+++ Given data

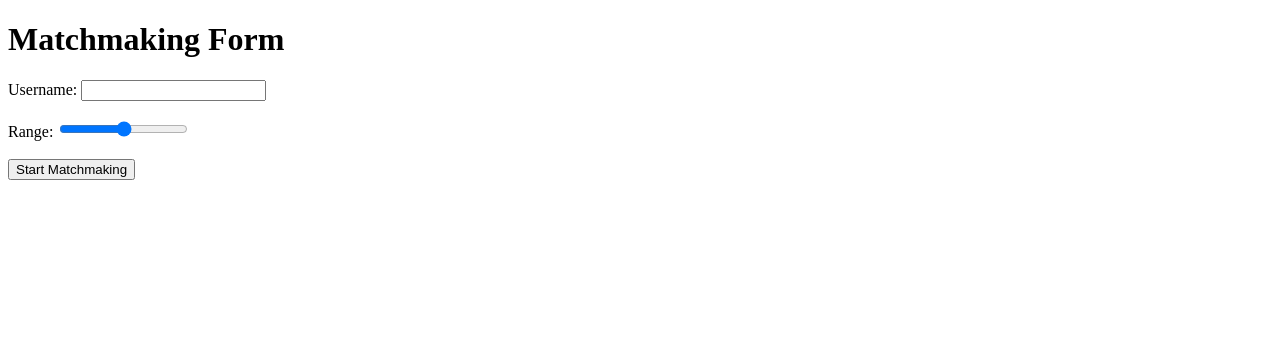
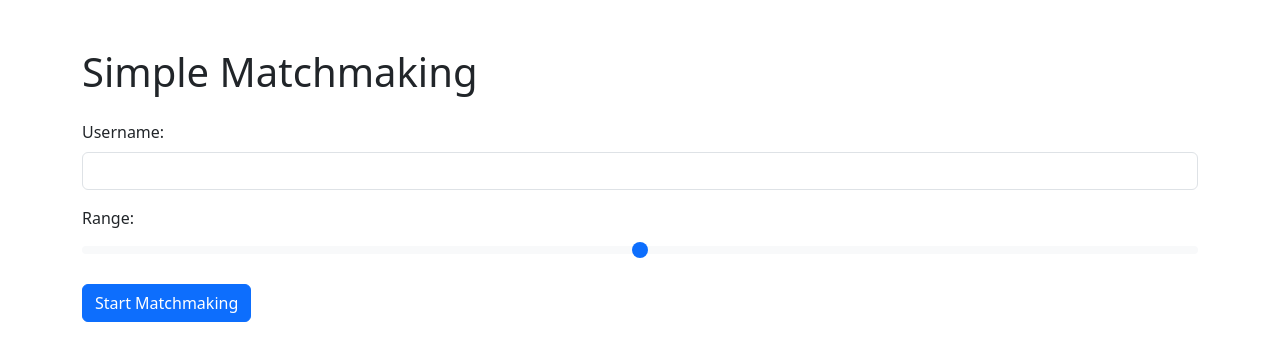
Before and after one commit to isu-kim/hot-quickplay, a plain HTML site: page index.html in a window 1280 px wide. Drawn offline with nearby package versions, Linux system fonts and the light colour scheme.

Commit message:
Add boostrap to Frontend
- feature: add bootstrap to frontend

```diff
--- a/index.html
+++ b/index.html
@@ -1,22 +1,28 @@
 <!DOCTYPE html>
 <html>
 <head>
-    <title>Matchmaking Form</title>
+    <title>Simple Matchmaking</title>
+    <link rel="stylesheet" href="https://cdn.jsdelivr.net/npm/bootstrap@5.3.0/dist/css/bootstrap.min.css">
 </head>
 <body>
-    <h1>Matchmaking Form</h1>
+    <div class="container mt-5">
+        <h1 class="mb-4">Simple Matchmaking</h1>
 
         <form id="matchmakingForm">
-        <label for="username">Username:</label>
-        <input type="text" id="username" name="username" required><br><br>
+            <div class="mb-3">
+                <label for="username" class="form-label">Username:</label>
+                <input type="text" id="username" name="username" class="form-control" required>
+            </div>
 
-        <label for="rangeInput">Range:</label>
-        <input type="range" id="rangeInput" name="rangeInput" min="0" max="100" required><br><br>
+            <div class="mb-3">
+                <label for="rangeInput" class="form-label">Range:</label>
+                <input type="range" id="rangeInput" name="rangeInput" class="form-range" min="0" max="100" required>
+            </div>
 
-        <input type="submit" value="Start Matchmaking">
+            <button type="submit" class="btn btn-primary">Start Matchmaking</button>
         </form>
 
-    <table id="resultTable" style="display: none;">
+        <table id="resultTable" class="table mt-4" style="display: none;">
             <thead>
                 <tr>
                     <th>Username</th>
@@ -25,6 +31,7 @@
             </thead>
             <tbody></tbody>
         </table>
+    </div>
 
     <script>
         document.getElementById("matchmakingForm").addEventListener("submit", function (event) {
@@ -47,11 +54,9 @@ fetch("http://172.25.244.20:8080/matchmaking", {
                 body: JSON.stringify(data)
             }).then(function (response) {
                 return response.json();
-            })
-            .then(function (data) {
+            }).then(function (data) {
                 displayResults(data);
-            })
-            .catch(function (error) {
+            }).catch(function (error) {
                 console.log("Error:", error);
             });
         });
```
Lines whose indentation alone changed are shown as unchanged.
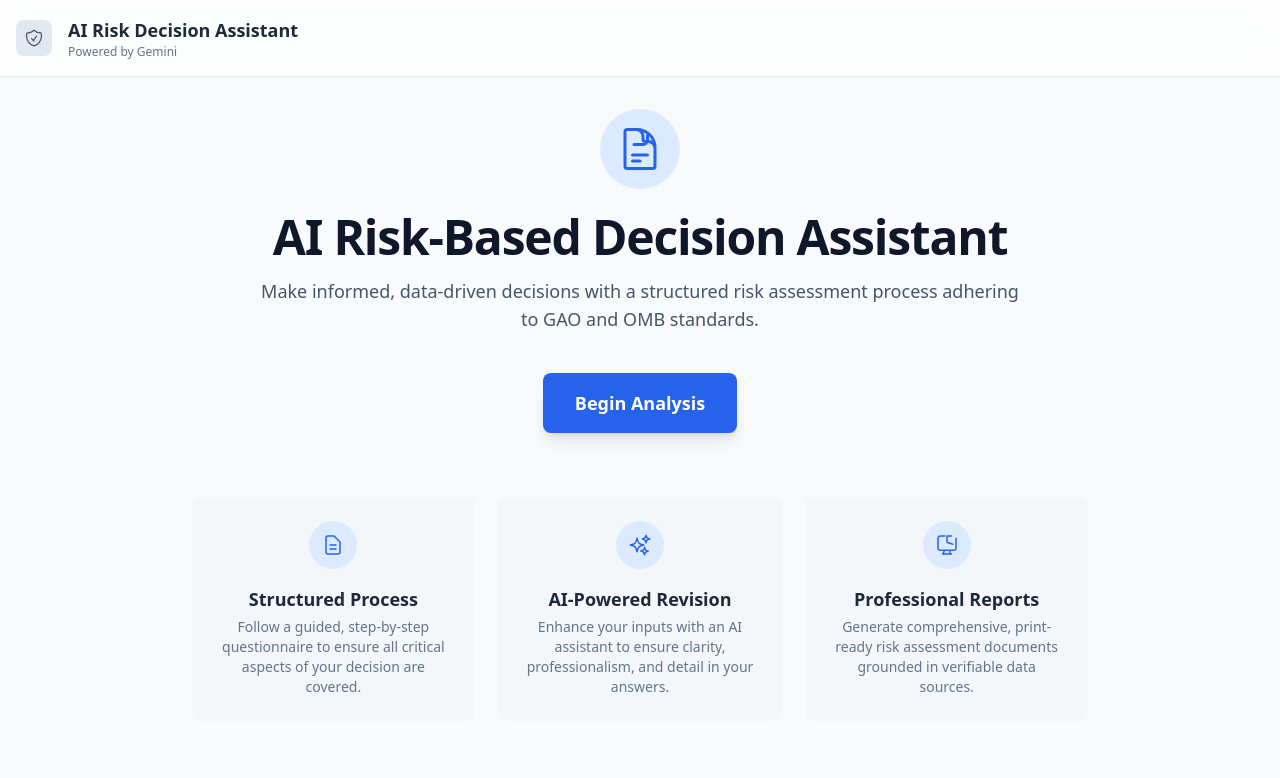
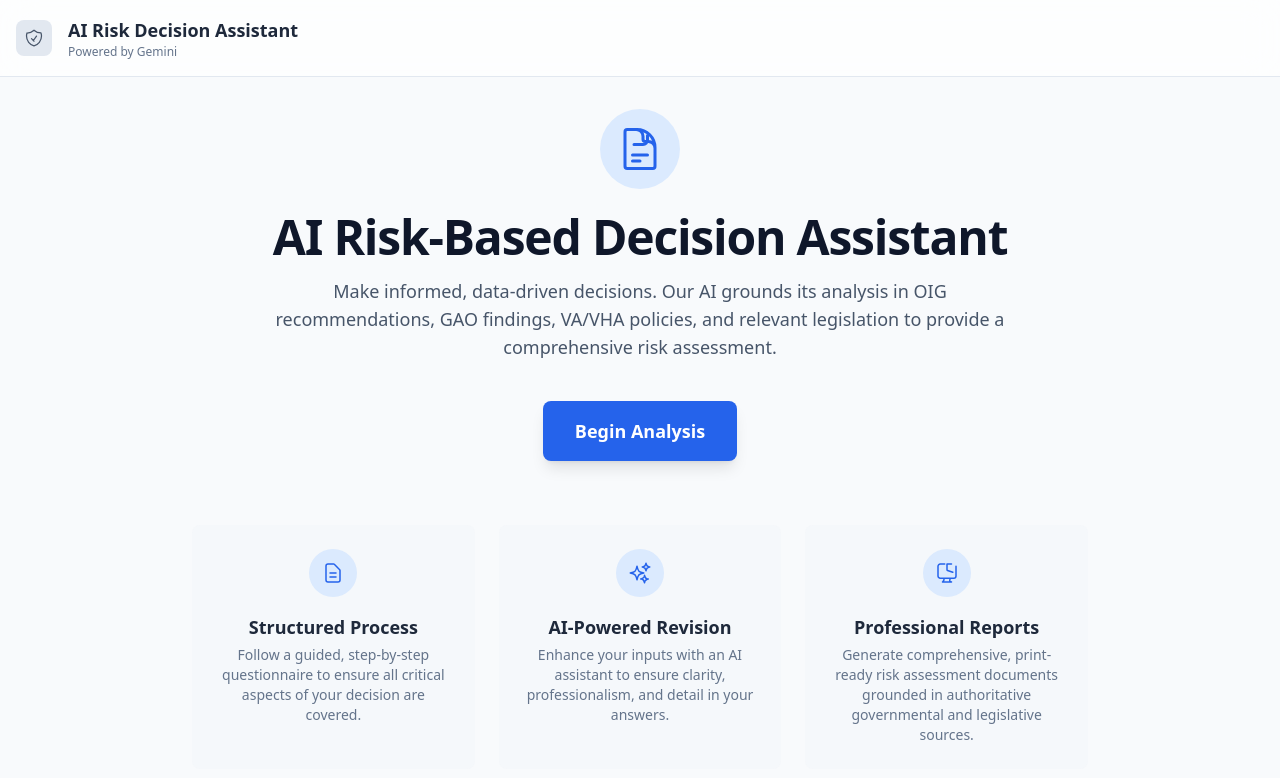
Before and after one commit to bstrdmax/Risk_Based_Decision_Making, a React (Vite) app: page / in a window 1280 px wide. Shown: the top 778 px of the page. Built offline with nearby package versions, Linux system fonts and the light colour scheme.

Commit message:
Update WelcomeView.tsx

```diff
--- a/components/WelcomeView.tsx
+++ b/components/WelcomeView.tsx
@@ -29,7 +29,7 @@ const WelcomeView: React.FC<WelcomeViewProps> = ({ onStart }) => {
           AI Risk-Based Decision Assistant
         </h1>
         <p className="max-w-3xl mx-auto mt-4 text-lg text-slate-600 dark:text-slate-400">
-          Make informed, data-driven decisions with a structured risk assessment process adhering to GAO and OMB standards.
+          Make informed, data-driven decisions. Our AI grounds its analysis in OIG recommendations, GAO findings, VA/VHA policies, and relevant legislation to provide a comprehensive risk assessment.
         </p>
         <div className="mt-10">
           <button
@@ -48,7 +48,7 @@ const WelcomeView: React.FC<WelcomeViewProps> = ({ onStart }) => {
             Enhance your inputs with an AI assistant to ensure clarity, professionalism, and detail in your answers.
           </FeatureCard>
           <FeatureCard icon={<FeatureReportIcon />} title="Professional Reports">
-            Generate comprehensive, print-ready risk assessment documents grounded in verifiable data sources.
+            Generate comprehensive, print-ready risk assessment documents grounded in authoritative governmental and legislative sources.
           </FeatureCard>
         </div>
       </div>
```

++++++

- Exercise aim: Could you repeat all of the entries exactly, without the pictures?

- Response to the exercise:
Before and after one commit to isu-kim/hot-quickplay, a plain HTML site: page index.html in a window 1280 px wide. Drawn offline with nearby package versions, Linux system fonts and the light colour scheme.

Commit message:
Add boostrap to Frontend
- feature: add bootstrap to frontend

```diff
--- a/index.html
+++ b/index.html
@@ -1,22 +1,28 @@
 <!DOCTYPE html>
 <html>
 <head>
-    <title>Matchmaking Form</title>
+    <title>Simple Matchmaking</title>
+    <link rel="stylesheet" href="https://cdn.jsdelivr.net/npm/bootstrap@5.3.0/dist/css/bootstrap.min.css">
 </head>
 <body>
-    <h1>Matchmaking Form</h1>
+    <div class="container mt-5">
+        <h1 class="mb-4">Simple Matchmaking</h1>
 
         <form id="matchmakingForm">
-        <label for="username">Username:</label>
-        <input type="text" id="username" name="username" required><br><br>
+            <div class="mb-3">
+                <label for="username" class="form-label">Username:</label>
+                <input type="text" id="username" name="username" class="form-control" required>
+            </div>
 
-        <label for="rangeInput">Range:</label>
-        <input type="range" id="rangeInput" name="rangeInput" min="0" max="100" required><br><br>
+            <div class="mb-3">
+                <label for="rangeInput" class="form-label">Range:</label>
+                <input type="range" id="rangeInput" name="rangeInput" class="form-range" min="0" max="100" required>
+            </div>
 
-        <input type="submit" value="Start Matchmaking">
+            <button type="submit" class="btn btn-primary">Start Matchmaking</button>
         </form>
 
-    <table id="resultTable" style="display: none;">
+        <table id="resultTable" class="table mt-4" style="display: none;">
             <thead>
                 <tr>
                     <th>Username</th>
@@ -25,6 +31,7 @@
             </thead>
             <tbody></tbody>
         </table>
+    </div>
 
     <script>
         document.getElementById("matchmakingForm").addEventListener("submit", function (event) {
@@ -47,11 +54,9 @@ fetch("http://172.25.244.20:8080/matchmaking", {
                 body: JSON.stringify(data)
             }).then(function (response) {
                 return response.json();
-            })
-            .then(function (data) {
+            }).then(function (data) {
                 displayResults(data);
-            })
-            .catch(function (error) {
+            }).catch(function (error) {
                 console.log("Error:", error);
             });
         });
```
Lines whose indentation alone changed are shown as unchanged.
Before and after one commit to bstrdmax/Risk_Based_Decision_Making, a React (Vite) app: page / in a window 1280 px wide. Shown: the top 778 px of the page. Built offline with nearby package versions, Linux system fonts and the light colour scheme.

Commit message:
Update WelcomeView.tsx

```diff
--- a/components/WelcomeView.tsx
+++ b/components/WelcomeView.tsx
@@ -29,7 +29,7 @@ const WelcomeView: React.FC<WelcomeViewProps> = ({ onStart }) => {
           AI Risk-Based Decision Assistant
         </h1>
         <p className="max-w-3xl mx-auto mt-4 text-lg text-slate-600 dark:text-slate-400">
-          Make informed, data-driven decisions with a structured risk assessment process adhering to GAO and OMB standards.
+          Make informed, data-driven decisions. Our AI grounds its analysis in OIG recommendations, GAO findings, VA/VHA policies, and relevant legislation to provide a comprehensive risk assessment.
         </p>
         <div className="mt-10">
           <button
@@ -48,7 +48,7 @@ const WelcomeView: React.FC<WelcomeViewProps> = ({ onStart }) => {
             Enhance your inputs with an AI assistant to ensure clarity, professionalism, and detail in your answers.
           </FeatureCard>
           <FeatureCard icon={<FeatureReportIcon />} title="Professional Reports">
-            Generate comprehensive, print-ready risk assessment documents grounded in verifiable data sources.
+            Generate comprehensive, print-ready risk assessment documents grounded in authoritative governmental and legislative sources.
           </FeatureCard>
         </div>
       </div>
```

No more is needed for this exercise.